Mary McCarthy went to North Vietnam (for two-and-a-half weeks in March) to report, and, like Harrison Salisbury, to reveal and verify; she saw the manhole shelters in the sidewalk (though no one acknowledged using them, preferring communal facilities), a remote Catholic hamlet in ruins, victims of zigzag pellets from cluster bombs; she saw everywhere determination to endure the shelters, the prominence given to growth statistics, the dispersal of schools, hospitals, plants; she saw moreover a return to first principles (folk medicine, bamboo); she saw, in substance, what she expected to see.

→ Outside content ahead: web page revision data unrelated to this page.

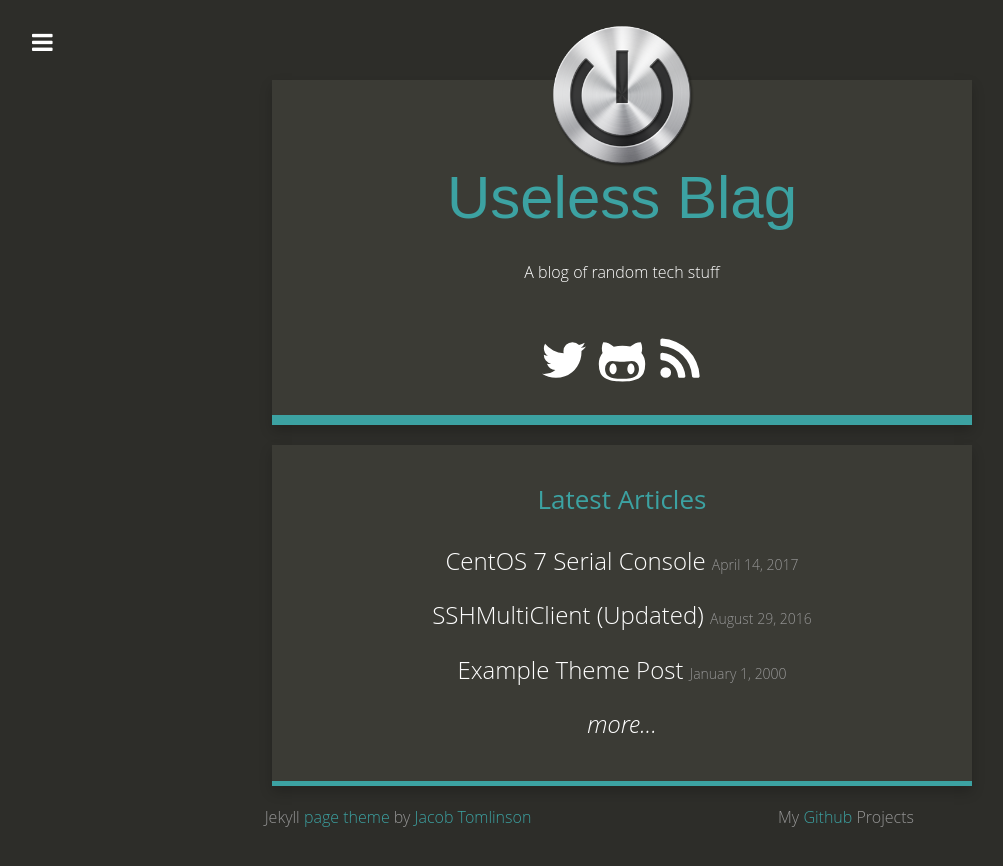
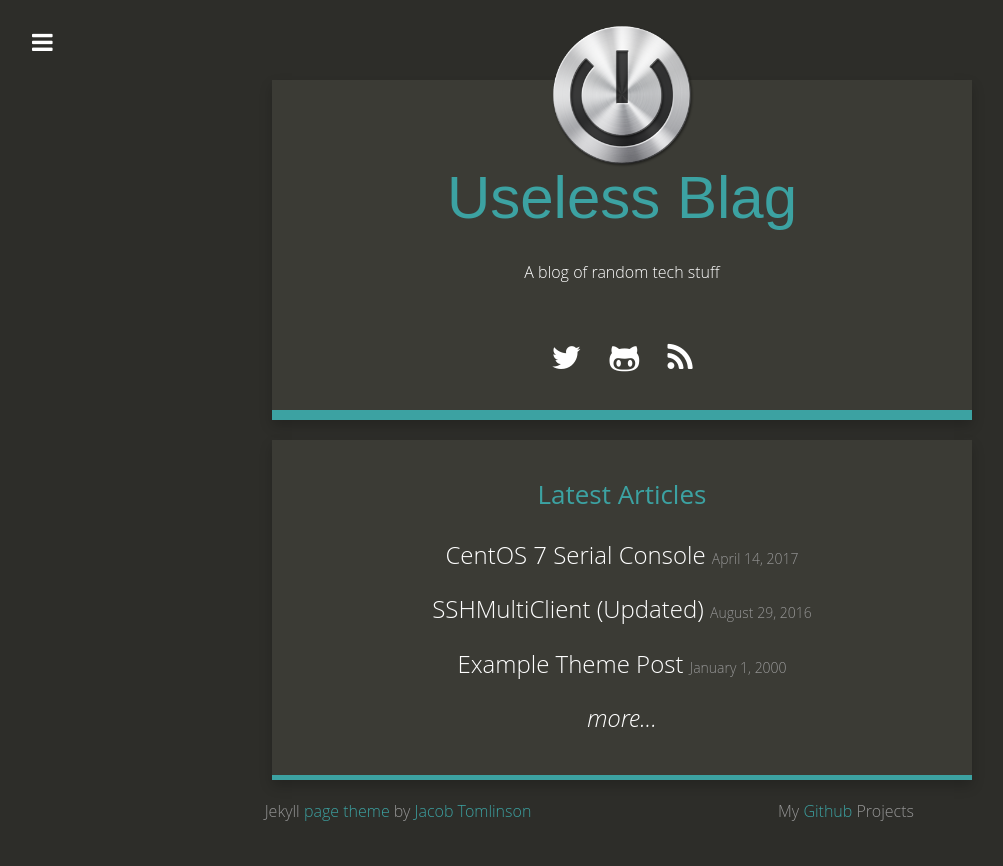
Before and after one commit to mrdaveanderson/mrdaveanderson.github.io, a Jekyll site: the page built from index.html, in a window 1280 px wide. Shown: the top 866 px of the page, without its empty margins (18-1021 px from the left). Built offline with Jekyll 4.4.1, drawn with Linux system fonts in a browser that asks for light colours; nearby versions of some CDN libraries.

```diff
--- a/_includes/social_links.html
+++ b/_includes/social_links.html
@@ -3,7 +3,7 @@
   {% if site.google_plus_link %}<a href="{{ site.google_plus_link }}" target="_new"><i class="fa fa-google-plus"></i></a>{% endif %}
   {% if site.stackoverflow_link %}<a href="{{ site.stackoverflow_link }}" target="_new"><i class="fa fa-stack-overflow"></i></a>{% endif %}
 
-  {% if site.twitter_username %}<a href="https://www.twitter.com/{{ site.twitter_username }}" target="_new"><img src="{{ site.baseurl }}/navicons/bird.svg" width="50" height="50"></a>{% endif %}
-  {% if site.github_username %}<a href="https://github.com/{{ site.github_username }}" target="_new"><img src="{{ site.baseurl }}/navicons/github-alt.svg" width="50" height="50"></a>{% endif %}
-  <a href="{{ site.baseurl }}/feed.xml" target="_new"><img src="{{ site.baseurl }}/navicons/rss.svg" width="50" height="50"></a>
+  {% if site.twitter_username %}<a href="https://www.twitter.com/{{ site.twitter_username }}" target="_new"><i class="fa fa-twitter"></i></a>{% endif %}
+  {% if site.github_username %}<a href="https://github.com/{{ site.github_username }}" target="_new"><i class="fa fa-github-alt"></i></a>{% endif %}
+  <a href="{{ site.baseurl }}/feed.xml" target="_new"><i class="fa fa-rss"></i></a>
 </p>
```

Except in herself; the scrupulous observer was working at her own salvation, trying to assuage her discomfiture with the war but in assuming the role of witness, and implicitly of judge, she had found a further discomfiture--the North Vietnamese value formulation, both guileless and jargon-ridden. (A fascinating interview with Prime Minister Pham Ban Dong substantiates the determination to preserve Vietnamese traditions and the traditions of socialism.) Miss McCarthy has, as always, a sharp eye for the tangible, an astute awareness of the nuances of speech, a wide field of historic referral; she has also, here, no comfort for those who take comfort in certitudes.

Pub Date: Oct. 28th, 1968
Publisher: Harcourt, Brace & World